Pratt’s Arguments Against “Light Burning” in 1911: Research Brief
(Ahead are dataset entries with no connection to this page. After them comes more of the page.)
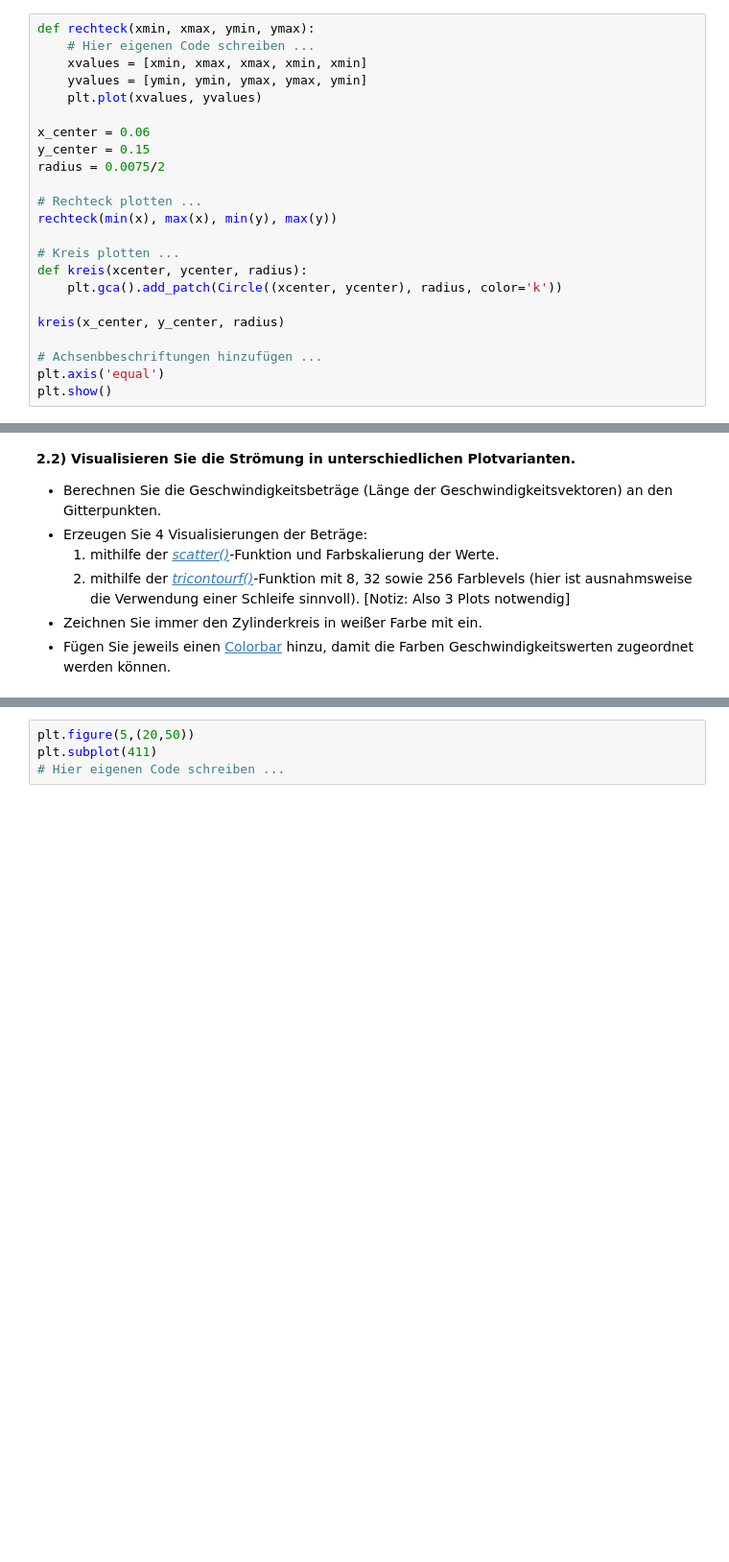
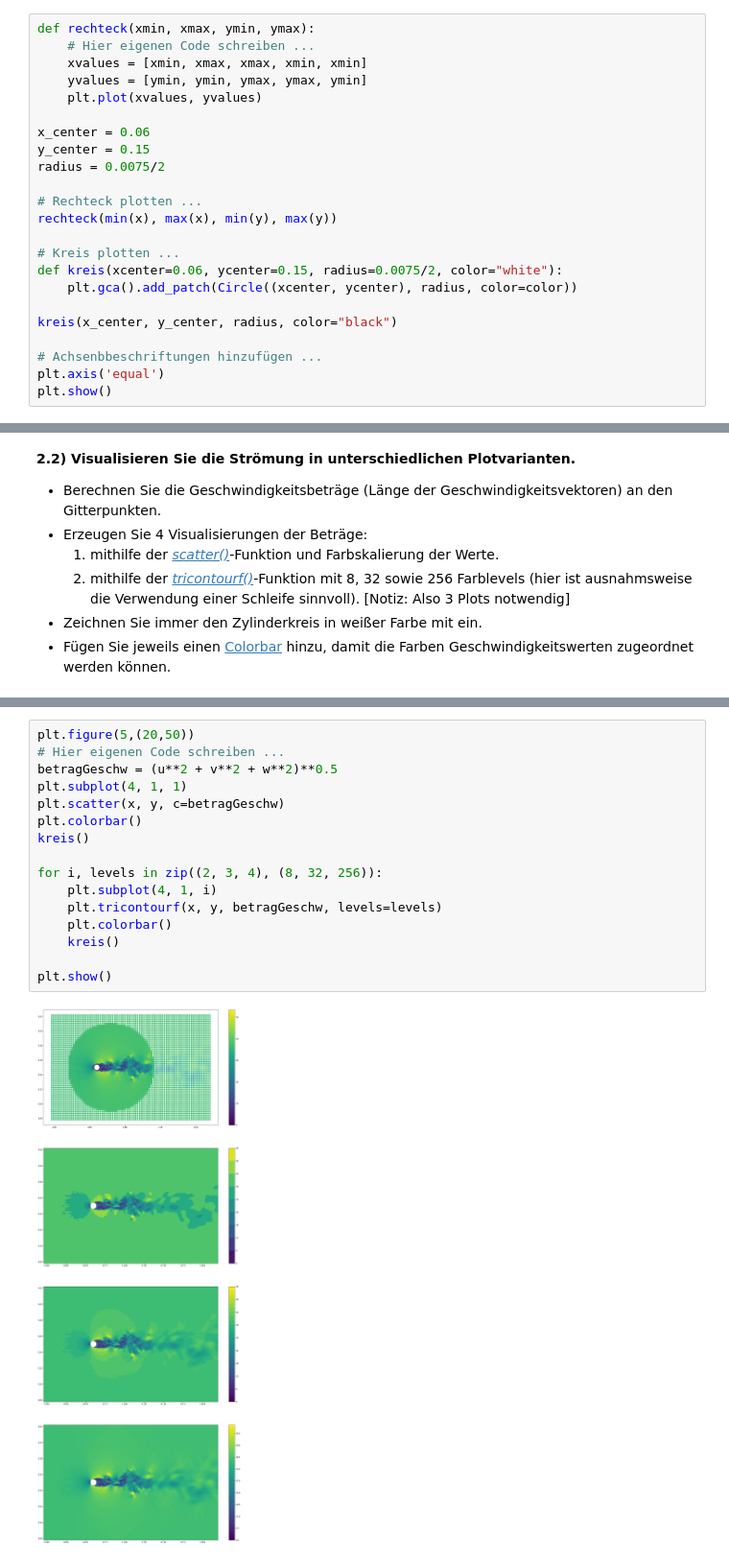
Before and after one commit to JuliusGoelz/Python_fuer_Ingenieure, a Jupyter notebook: HA3normal_Gruppe000.ipynb, the cells around one changed output, grey strips where cells are left out. Shown at 96% size. Drawn from its saved outputs; the diff is of its cells as text; blank space fills up the shorter version.

```diff
--- a/HA3normal_Gruppe000.ipynb
+++ b/HA3normal_Gruppe000.ipynb
@@ -50,10 +50,10 @@ radius = 0.0075/2
 rechteck(min(x), max(x), min(y), max(y))
 
 # Kreis plotten ...
-def kreis(xcenter, ycenter, radius):
-    plt.gca().add_patch(Circle((xcenter, ycenter), radius, color='k'))
+def kreis(xcenter=0.06, ycenter=0.15, radius=0.0075/2, color="white"):
+    plt.gca().add_patch(Circle((xcenter, ycenter), radius, color=color))
 
-kreis(x_center, y_center, radius)
+kreis(x_center, y_center, radius, color="black")
 
 # Achsenbbeschriftungen hinzufügen ...
 plt.axis('equal')
@@ -165,7 +184,21 @@ print(u_max)
 # %%
 plt.figure(5,(20,50))
-plt.subplot(411)
 # Hier eigenen Code schreiben ...
+betragGeschw = (u**2 + v**2 + w**2)**0.5
+plt.subplot(4, 1, 1)
+plt.scatter(x, y, c=betragGeschw)
+plt.colorbar()
+kreis()
+
+for i, levels in zip((2, 3, 4), (8, 32, 256)):
+    plt.subplot(4, 1, i)
+    plt.tricontourf(x, y, betragGeschw, levels=levels)
+    plt.colorbar()
+    kreis()
+
+plt.show()
+# %% [output]
+[figure, added]
 # %% [markdown]
 ## 3) Wirbelstärke
 
```
Also changed, not shown: parts of 6 cells of this notebook, 1 other file.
Mr. Pratt in 1911 published an argument against the “light burning” practices of those days, claiming these small fires were unnecessary and only caused an expensive loss of merchantable lumber over the years. Like other light-burning advocates, he had no research on his side.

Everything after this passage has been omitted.